> TASK PROMPT
Look through the records, and wherever the string "Virtual" turns up, copy out that line.

> DATASET RECORDS
■ ■ ■ ■ ■ ■ ■
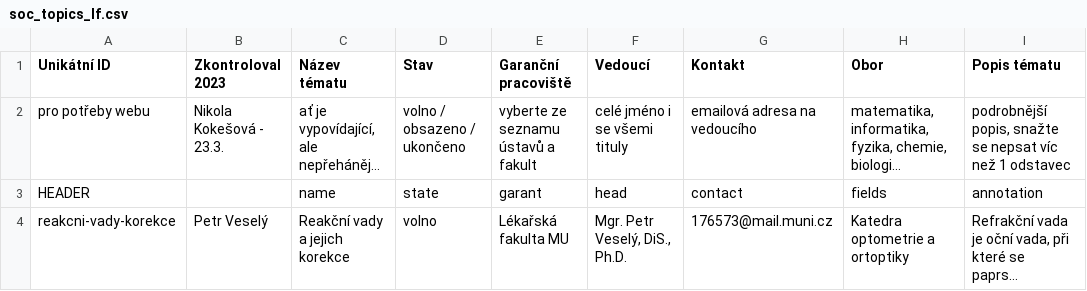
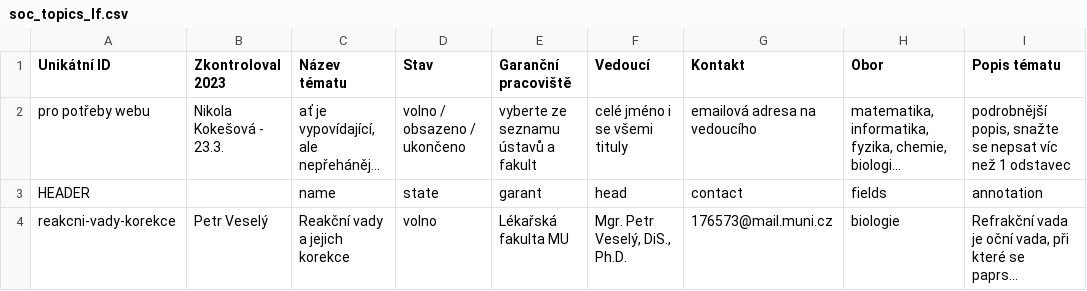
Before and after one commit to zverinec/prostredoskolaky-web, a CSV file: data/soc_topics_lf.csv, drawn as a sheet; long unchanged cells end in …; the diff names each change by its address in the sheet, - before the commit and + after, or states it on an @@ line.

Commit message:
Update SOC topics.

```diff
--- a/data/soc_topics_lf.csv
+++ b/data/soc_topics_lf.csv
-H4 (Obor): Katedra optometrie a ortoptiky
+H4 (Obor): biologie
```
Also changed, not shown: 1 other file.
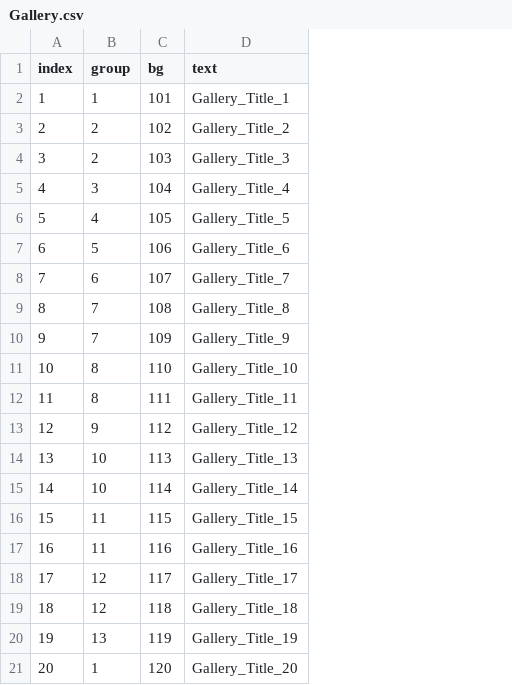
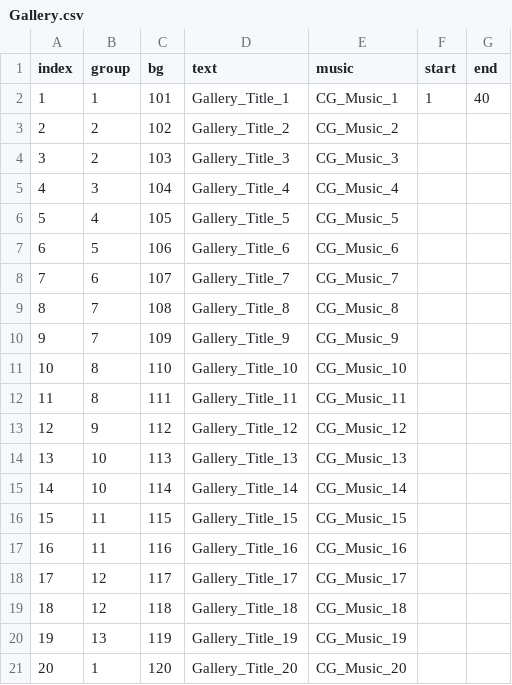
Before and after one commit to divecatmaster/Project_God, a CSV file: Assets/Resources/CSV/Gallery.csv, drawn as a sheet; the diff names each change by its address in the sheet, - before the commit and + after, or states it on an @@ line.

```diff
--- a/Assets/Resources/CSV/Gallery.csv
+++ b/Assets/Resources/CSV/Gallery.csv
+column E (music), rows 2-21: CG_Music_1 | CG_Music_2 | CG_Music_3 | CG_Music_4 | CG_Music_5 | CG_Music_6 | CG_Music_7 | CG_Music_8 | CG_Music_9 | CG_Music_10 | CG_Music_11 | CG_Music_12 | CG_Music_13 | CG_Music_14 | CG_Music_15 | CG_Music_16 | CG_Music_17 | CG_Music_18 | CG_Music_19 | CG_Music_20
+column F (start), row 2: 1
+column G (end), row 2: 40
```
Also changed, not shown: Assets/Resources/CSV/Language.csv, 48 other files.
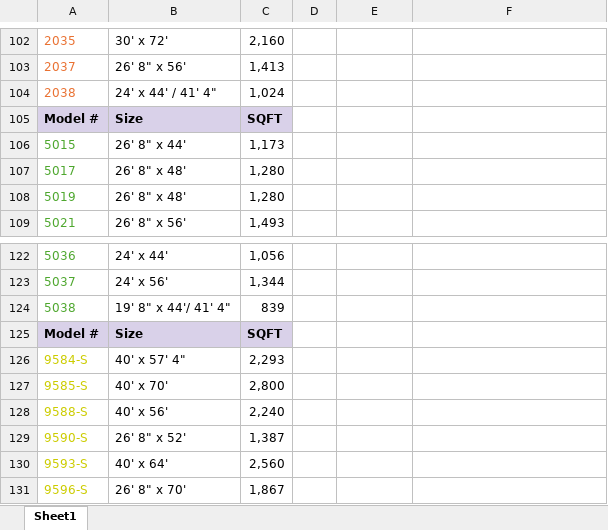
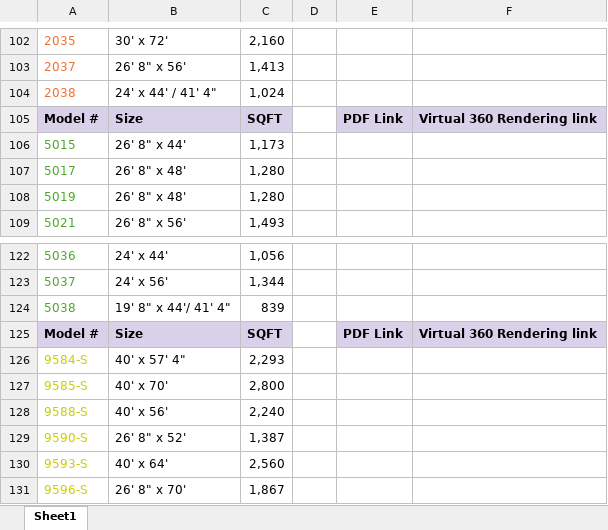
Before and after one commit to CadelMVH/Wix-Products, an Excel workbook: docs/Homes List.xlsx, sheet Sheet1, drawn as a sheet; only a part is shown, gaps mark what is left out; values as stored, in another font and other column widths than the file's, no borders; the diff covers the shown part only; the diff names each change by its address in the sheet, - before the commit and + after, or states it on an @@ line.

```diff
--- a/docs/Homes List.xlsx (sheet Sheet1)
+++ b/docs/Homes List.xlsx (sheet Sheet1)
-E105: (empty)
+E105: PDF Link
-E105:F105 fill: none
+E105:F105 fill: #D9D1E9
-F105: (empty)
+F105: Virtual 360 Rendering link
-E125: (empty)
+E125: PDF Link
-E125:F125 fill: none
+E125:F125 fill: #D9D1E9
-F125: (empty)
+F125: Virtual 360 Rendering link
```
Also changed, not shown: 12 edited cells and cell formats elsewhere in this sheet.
■ ■ ■ ■ ■ ■ ■
> ANSWER FOR THIS EXERCISE
+F105: Virtual 360 Rendering link
+F125: Virtual 360 Rendering link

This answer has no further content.